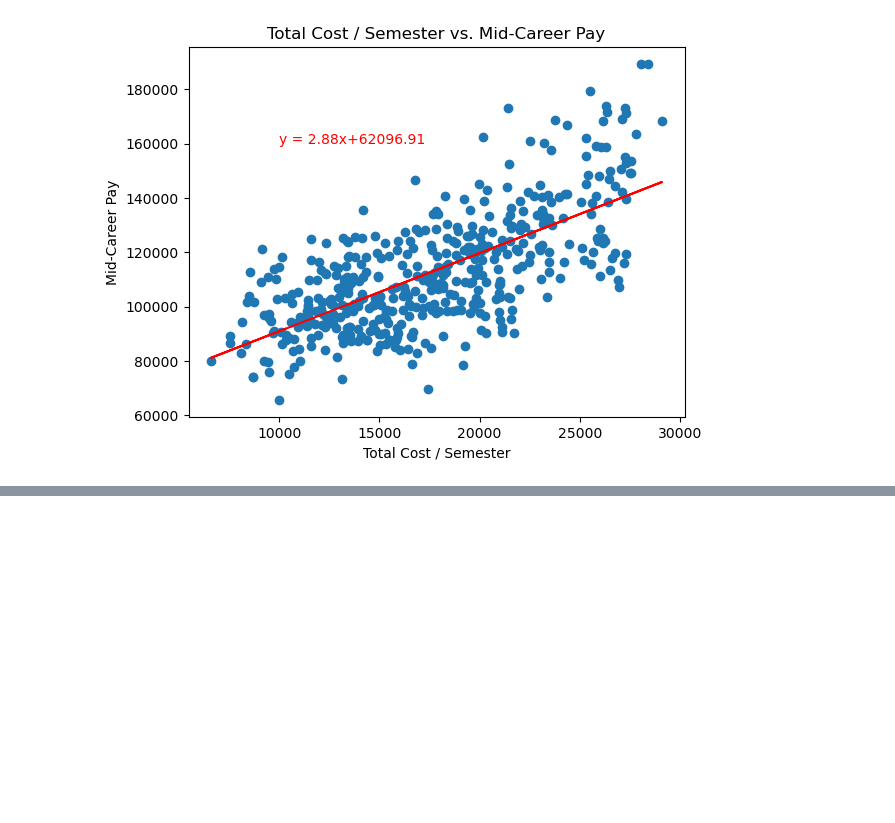
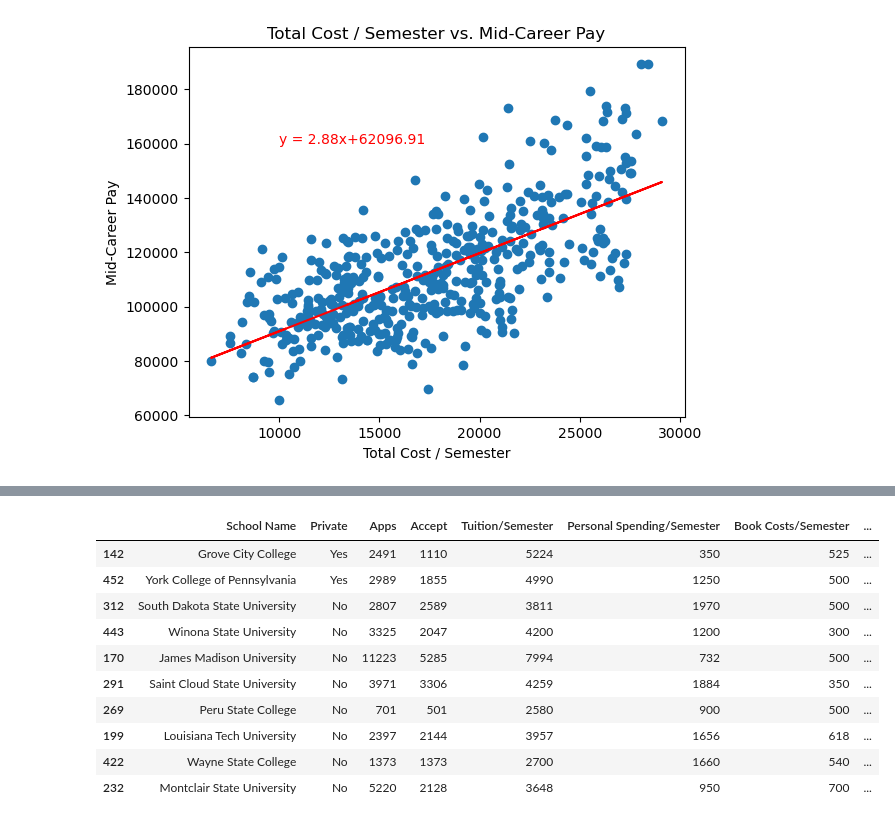
Before and after one commit to sWeeks99/Education_Trends_and_Opportunities, a Jupyter notebook: fosters-analysis/fosters_data.ipynb, the cells around one changed output, grey strips where cells are left out. Saved outputs shown, nothing was run; the diff lists cells and outputs as text; code cells hidden in the pictures; blank space fills up the shorter version.

```diff
--- a/fosters-analysis/fosters_data.ipynb
+++ b/fosters-analysis/fosters_data.ipynb
@@ -74,0 +182,14 @@ plt.savefig('../data/total_cost_vs_mid_career_pay')
+# %%
+college_final_df.nlargest(10, 'Expected Mid-Career Pay / cost')
+# %% [output]
+|  | School Name | Private | Apps | Accept | Tuition/Semester | Personal Spending/Semester | Book Costs/Semester | ... |
+| 142 | Grove City College | Yes | 2491 | 1110 | 5224 | 350 | 525 | ... |
+| 452 | York College of Pennsylvania | Yes | 2989 | 1855 | 4990 | 1250 | 500 | ... |
+| 312 | South Dakota State University | No | 2807 | 2589 | 3811 | 1970 | 500 | ... |
+| 443 | Winona State University | No | 3325 | 2047 | 4200 | 1200 | 300 | ... |
+| 170 | James Madison University | No | 11223 | 5285 | 7994 | 732 | 500 | ... |
+| 291 | Saint Cloud State University | No | 3971 | 3306 | 4259 | 1884 | 350 | ... |
+| 269 | Peru State College | No | 701 | 501 | 2580 | 900 | 500 | ... |
+| 199 | Louisiana Tech University | No | 2397 | 2144 | 3957 | 1656 | 618 | ... |
+| 422 | Wayne State College | No | 1373 | 1373 | 2700 | 1660 | 540 | ... |
+| 232 | Montclair State University | No | 5220 | 2128 | 3648 | 950 | 700 | ... |
```
Also changed, not shown: parts of 8 cells of this notebook.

○ ○ ○

The reply should consist solely of the number of lines in the records that include "analysis".

* _Solution to this problem_:
3